June 01, 2017 By: jessicazafra Category: Drink, Places, Traveling No Comments →

View from the Hotel Stage, 1 Chi Wo, Jordan

I will always have a special fondness for Hong Kong because it’s the first foreign city I ever visited on my own. (There’s an extremely detailed account of that trip in the first Twisted book.) Since then I’ve been to Hong Kong a few times, but it doesn’t get old. Hong Kong is not just about the spectacular sights and food: there’s something in the air, something thrilling and vaguely chaotic. It’s a sense of possibility that you get in a world city. You know that things are happening that were not stage-managed for promotional purposes.

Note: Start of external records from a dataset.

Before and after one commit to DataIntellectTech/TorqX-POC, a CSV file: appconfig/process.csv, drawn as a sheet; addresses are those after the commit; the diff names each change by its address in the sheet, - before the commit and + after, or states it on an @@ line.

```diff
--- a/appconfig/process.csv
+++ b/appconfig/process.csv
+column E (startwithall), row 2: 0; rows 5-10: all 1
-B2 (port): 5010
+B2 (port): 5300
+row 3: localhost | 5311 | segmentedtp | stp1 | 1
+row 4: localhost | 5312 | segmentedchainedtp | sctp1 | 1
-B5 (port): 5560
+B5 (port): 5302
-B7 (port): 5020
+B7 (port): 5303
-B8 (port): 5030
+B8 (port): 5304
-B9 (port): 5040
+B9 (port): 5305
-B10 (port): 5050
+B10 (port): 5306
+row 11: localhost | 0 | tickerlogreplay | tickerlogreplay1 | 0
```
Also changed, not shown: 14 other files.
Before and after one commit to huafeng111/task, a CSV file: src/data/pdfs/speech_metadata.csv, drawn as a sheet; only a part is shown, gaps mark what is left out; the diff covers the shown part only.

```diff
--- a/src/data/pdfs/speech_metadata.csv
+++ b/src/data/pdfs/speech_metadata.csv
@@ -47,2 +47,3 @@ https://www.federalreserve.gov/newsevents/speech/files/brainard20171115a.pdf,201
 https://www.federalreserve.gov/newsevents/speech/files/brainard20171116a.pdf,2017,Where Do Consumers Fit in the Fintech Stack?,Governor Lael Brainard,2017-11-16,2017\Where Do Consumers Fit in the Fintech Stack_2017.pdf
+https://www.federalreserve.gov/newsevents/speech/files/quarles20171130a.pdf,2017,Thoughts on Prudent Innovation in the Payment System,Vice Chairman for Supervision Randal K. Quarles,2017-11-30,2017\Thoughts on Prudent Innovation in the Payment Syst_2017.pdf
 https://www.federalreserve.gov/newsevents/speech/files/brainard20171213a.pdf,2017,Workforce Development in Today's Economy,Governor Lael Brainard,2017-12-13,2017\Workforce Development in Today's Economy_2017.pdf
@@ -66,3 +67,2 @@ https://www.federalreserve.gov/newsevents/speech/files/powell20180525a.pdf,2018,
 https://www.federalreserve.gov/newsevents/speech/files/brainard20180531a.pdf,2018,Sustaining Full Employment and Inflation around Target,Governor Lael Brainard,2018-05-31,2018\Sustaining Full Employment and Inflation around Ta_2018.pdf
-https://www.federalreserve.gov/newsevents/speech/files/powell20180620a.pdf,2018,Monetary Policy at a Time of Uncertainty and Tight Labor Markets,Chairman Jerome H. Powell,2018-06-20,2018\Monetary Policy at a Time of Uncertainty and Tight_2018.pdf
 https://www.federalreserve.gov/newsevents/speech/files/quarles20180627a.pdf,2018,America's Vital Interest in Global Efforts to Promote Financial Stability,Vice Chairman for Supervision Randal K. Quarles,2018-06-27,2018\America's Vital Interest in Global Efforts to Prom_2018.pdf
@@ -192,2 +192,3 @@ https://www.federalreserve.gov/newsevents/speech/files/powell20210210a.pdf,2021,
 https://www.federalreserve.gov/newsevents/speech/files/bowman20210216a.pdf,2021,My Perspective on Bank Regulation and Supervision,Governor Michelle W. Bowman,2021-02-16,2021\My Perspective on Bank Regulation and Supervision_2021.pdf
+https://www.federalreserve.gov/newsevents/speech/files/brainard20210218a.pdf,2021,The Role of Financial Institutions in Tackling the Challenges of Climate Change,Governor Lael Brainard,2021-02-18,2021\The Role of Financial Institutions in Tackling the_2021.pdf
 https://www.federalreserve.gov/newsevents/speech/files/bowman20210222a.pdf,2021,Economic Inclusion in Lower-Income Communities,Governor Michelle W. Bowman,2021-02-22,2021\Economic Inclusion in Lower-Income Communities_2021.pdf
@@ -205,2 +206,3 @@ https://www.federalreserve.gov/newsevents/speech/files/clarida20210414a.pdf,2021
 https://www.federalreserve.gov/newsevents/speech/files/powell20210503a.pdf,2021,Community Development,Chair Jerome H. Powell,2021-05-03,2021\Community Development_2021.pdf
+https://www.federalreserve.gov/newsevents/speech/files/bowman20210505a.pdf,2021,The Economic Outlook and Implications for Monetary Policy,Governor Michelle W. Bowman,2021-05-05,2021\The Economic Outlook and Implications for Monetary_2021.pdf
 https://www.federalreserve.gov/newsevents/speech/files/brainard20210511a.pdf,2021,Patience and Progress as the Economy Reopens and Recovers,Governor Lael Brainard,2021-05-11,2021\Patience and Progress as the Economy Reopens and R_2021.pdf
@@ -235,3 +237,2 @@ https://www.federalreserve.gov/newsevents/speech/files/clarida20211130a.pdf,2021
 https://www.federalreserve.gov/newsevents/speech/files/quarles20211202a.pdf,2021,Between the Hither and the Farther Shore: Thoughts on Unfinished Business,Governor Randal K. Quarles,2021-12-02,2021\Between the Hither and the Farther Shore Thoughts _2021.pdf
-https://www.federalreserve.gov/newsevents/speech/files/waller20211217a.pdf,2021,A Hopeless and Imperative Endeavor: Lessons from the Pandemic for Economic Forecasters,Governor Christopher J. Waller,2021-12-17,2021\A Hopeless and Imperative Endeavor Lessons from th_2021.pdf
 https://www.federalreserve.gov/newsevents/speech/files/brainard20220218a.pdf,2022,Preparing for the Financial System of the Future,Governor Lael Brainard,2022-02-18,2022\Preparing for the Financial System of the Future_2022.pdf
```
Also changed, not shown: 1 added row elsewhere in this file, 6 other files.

We spent several days in Hong Kong at the end of May to shoot two episodes for Trippies. We had wonderful meals that we burned off by walking, walking, and walking from markets in Kowloon to hiking trails in the New Territories to Old Town Central where we looked for the locations of Wong Kar Wai movies, to the Film Archive to Sai Ying’s haunted houses to the dojo of one of Ip Man’s students, to new food and drink haunts like May Chow’s Happy Paradise and Victoria Chow’s Kwoon cocktails.

At the end of a long, packed but strangely not exhausting shoot, we met Vivian Mak, whom I hereby dub the Empress of Tea. Vivian is the proprietor and soul of MingCha Tea House, one of the finest tea shops on the planet. She gave us a quick workshop, during which we sampled a variety of teas, each with a distinct flavor and aroma, which is more than I can say for some overpriced tea shops. It’s not cheap, but you get more than what you pay for and leave feeling clean and almost virtuous.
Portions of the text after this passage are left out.